[Before-and-after change data]

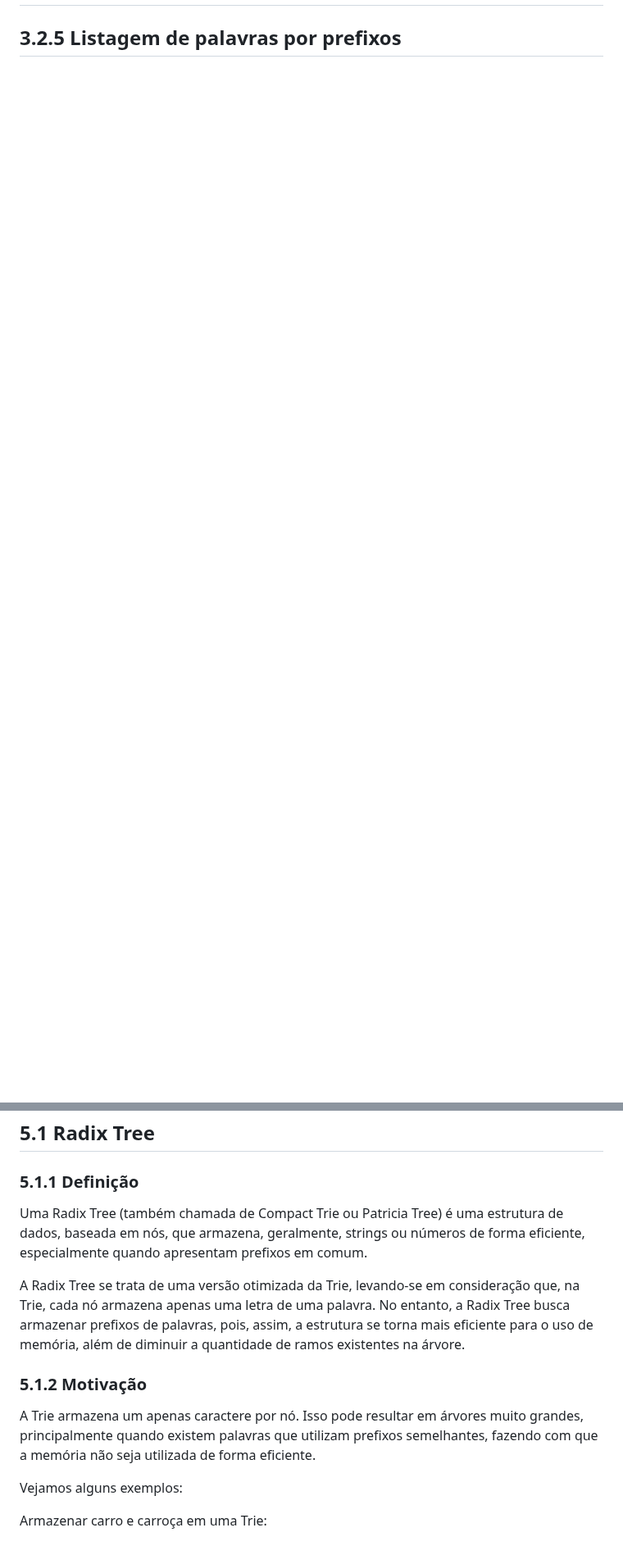
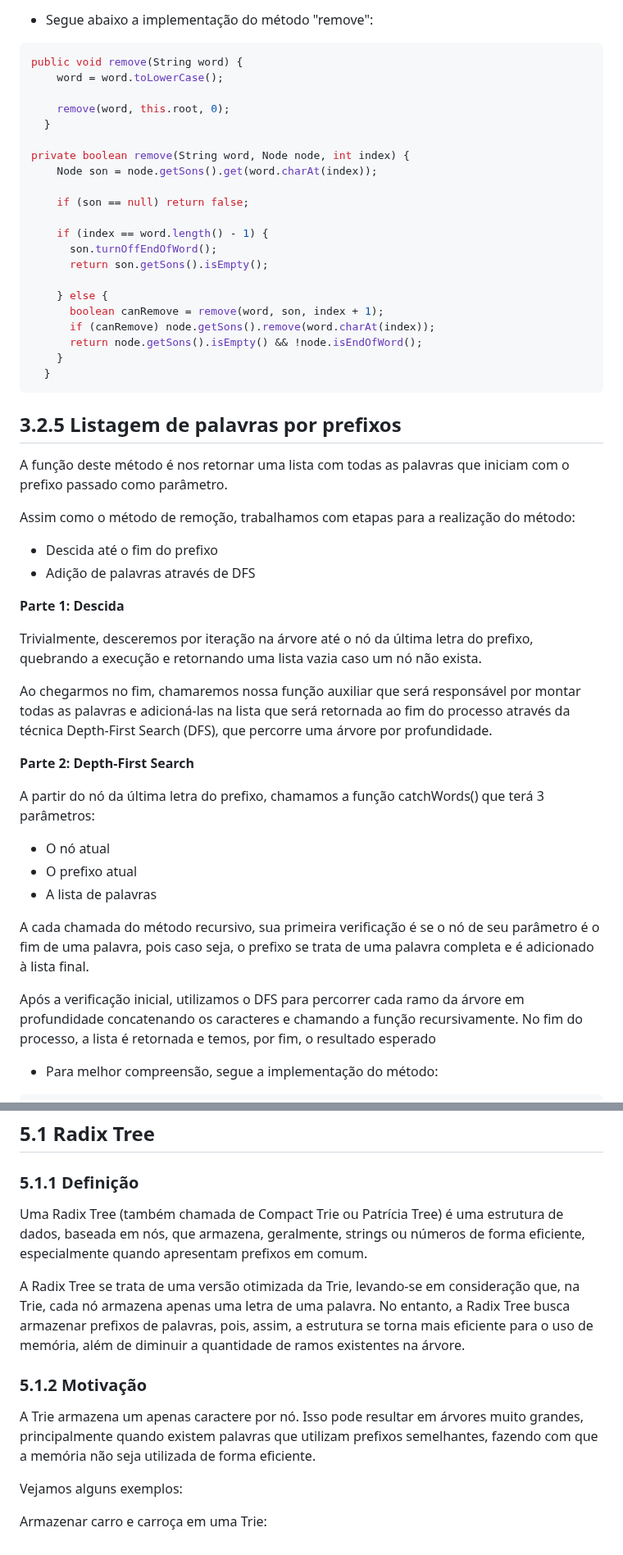
Before and after one commit to lucasfariasbl/trie-material, a Markdown page: MATERIAL.md, 2 parts joined by grey strips. Shown at 82% size. GitHub-like rendering; blank space fills up the shorter version.

Commit message:
docs: topic 3 - findWordsWithPrefix

````diff
--- a/MATERIAL.md
+++ b/MATERIAL.md
@@ -186 +230,54 @@ public boolean startsWith(String prefix) {
+- Segue abaixo a implementação do método "remove":
+
+```java
+public void remove(String word) {
+    word = word.toLowerCase();
+
+    remove(word, this.root, 0);
+  }
+
+private boolean remove(String word, Node node, int index) {
+    Node son = node.getSons().get(word.charAt(index));
+
+    if (son == null) return false;
+
+    if (index == word.length() - 1) {
+      son.turnOffEndOfWord();
+      return son.getSons().isEmpty();
+
+    } else {
+      boolean canRemove = remove(word, son, index + 1);
+      if (canRemove) node.getSons().remove(word.charAt(index));
+      return node.getSons().isEmpty() && !node.isEndOfWord();
+    }
+  }
+```
 ## 3.2.5 Listagem de palavras por prefixos
+
+A função deste método é nos retornar uma lista com todas as palavras que iniciam com o prefixo passado como parâmetro.
+
+Assim como o método de remoção, trabalhamos com etapas para a realização do método:
+
+- Descida até o fim do prefixo
+- Adição de palavras através de DFS
+
+**Parte 1: Descida**
+
+Trivialmente, desceremos por iteração na árvore até o nó da última letra do prefixo, quebrando a execução e retornando uma lista vazia caso um nó não exista.
+
+Ao chegarmos no fim, chamaremos nossa função auxiliar que será responsável por montar todas as palavras e adicioná-las na lista que será retornada ao fim do processo através da técnica Depth-First Search (DFS), que percorre uma árvore por profundidade.
+
+**Parte 2: Depth-First Search**
+
+A partir do nó da última letra do prefixo, chamamos a função catchWords() que terá 3 parâmetros:
+
+- O nó atual
+- O prefixo atual
+- A lista de palavras
+
+A cada chamada do método recursivo, sua primeira verificação é se o nó de seu parâmetro é o fim de uma palavra, pois caso seja, o prefixo se trata de uma palavra completa e é adicionado à lista final.
+
+Após a verificação inicial, utilizamos o DFS para percorrer cada ramo da árvore em profundidade concatenando os caracteres e chamando a função recursivamente. No fim do processo, a lista é retornada e temos, por fim, o resultado esperado
+
+- Para melhor compreensão, segue a implementação do método:
+
@@ -190,13 +317,12 @@ public boolean startsWith(String prefix) {
 ## 5.1 Radix Tree
 ### 5.1.1 Definição
 
-  Uma Radix Tree (também chamada de Compact Trie ou Patricia Tree) é uma estrutura de dados, baseada em nós, que armazena, geralmente, strings ou números de forma eficiente, especialmente quando apresentam prefixos em comum.
+Uma Radix Tree (também chamada de Compact Trie ou Patrícia Tree) é uma estrutura de dados, baseada em nós, que armazena, geralmente, strings ou números de forma eficiente, especialmente quando apresentam prefixos em comum.
 
-  A Radix Tree se trata de uma versão otimizada da Trie, levando-se em consideração que, na Trie, cada nó armazena apenas uma letra de uma palavra. No entanto, a Radix Tree busca armazenar prefixos de palavras, pois, assim, a estrutura se torna mais eficiente para o uso de memória, além de diminuir a quantidade de ramos existentes na árvore.
-
+A Radix Tree se trata de uma versão otimizada da Trie, levando-se em consideração que, na Trie, cada nó armazena apenas uma letra de uma palavra. No entanto, a Radix Tree busca armazenar prefixos de palavras, pois, assim, a estrutura se torna mais eficiente para o uso de memória, além de diminuir a quantidade de ramos existentes na árvore.
 ### 5.1.2 Motivação
 
-  A Trie armazena um apenas caractere por nó. Isso pode resultar em árvores muito grandes, principalmente quando existem palavras que utilizam prefixos semelhantes, fazendo com que a memória não seja utilizada de forma eficiente.
+A Trie armazena um apenas caractere por nó. Isso pode resultar em árvores muito grandes, principalmente quando existem palavras que utilizam prefixos semelhantes, fazendo com que a memória não seja utilizada de forma eficiente.
 
 Vejamos alguns exemplos:
 
````
Also changed, not shown: other parts of MATERIAL.md (+77 -2 lines).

WHAT NEEDS TO BE DONE = Going through the data above, return each line with the word "eficiente".

ANSWER AREA =
-  Uma Radix Tree (também chamada de Compact Trie ou Patricia Tree) é uma estrutura de dados, baseada em nós, que armazena, geralmente, strings ou números de forma eficiente, especialmente quando apresentam prefixos em comum.
+Uma Radix Tree (também chamada de Compact Trie ou Patrícia Tree) é uma estrutura de dados, baseada em nós, que armazena, geralmente, strings ou números de forma eficiente, especialmente quando apresentam prefixos em comum.
-  A Radix Tree se trata de uma versão otimizada da Trie, levando-se em consideração que, na Trie, cada nó armazena apenas uma letra de uma palavra. No entanto, a Radix Tree busca armazenar prefixos de palavras, pois, assim, a estrutura se torna mais eficiente para o uso de memória, além de diminuir a quantidade de ramos existentes na árvore.
+A Radix Tree se trata de uma versão otimizada da Trie, levando-se em consideração que, na Trie, cada nó armazena apenas uma letra de uma palavra. No entanto, a Radix Tree busca armazenar prefixos de palavras, pois, assim, a estrutura se torna mais eficiente para o uso de memória, além de diminuir a quantidade de ramos existentes na árvore.
-  A Trie armazena um apenas caractere por nó. Isso pode resultar em árvores muito grandes, principalmente quando existem palavras que utilizam prefixos semelhantes, fazendo com que a memória não seja utilizada de forma eficiente.
+A Trie armazena um apenas caractere por nó. Isso pode resultar em árvores muito grandes, principalmente quando existem palavras que utilizam prefixos semelhantes, fazendo com que a memória não seja utilizada de forma eficiente.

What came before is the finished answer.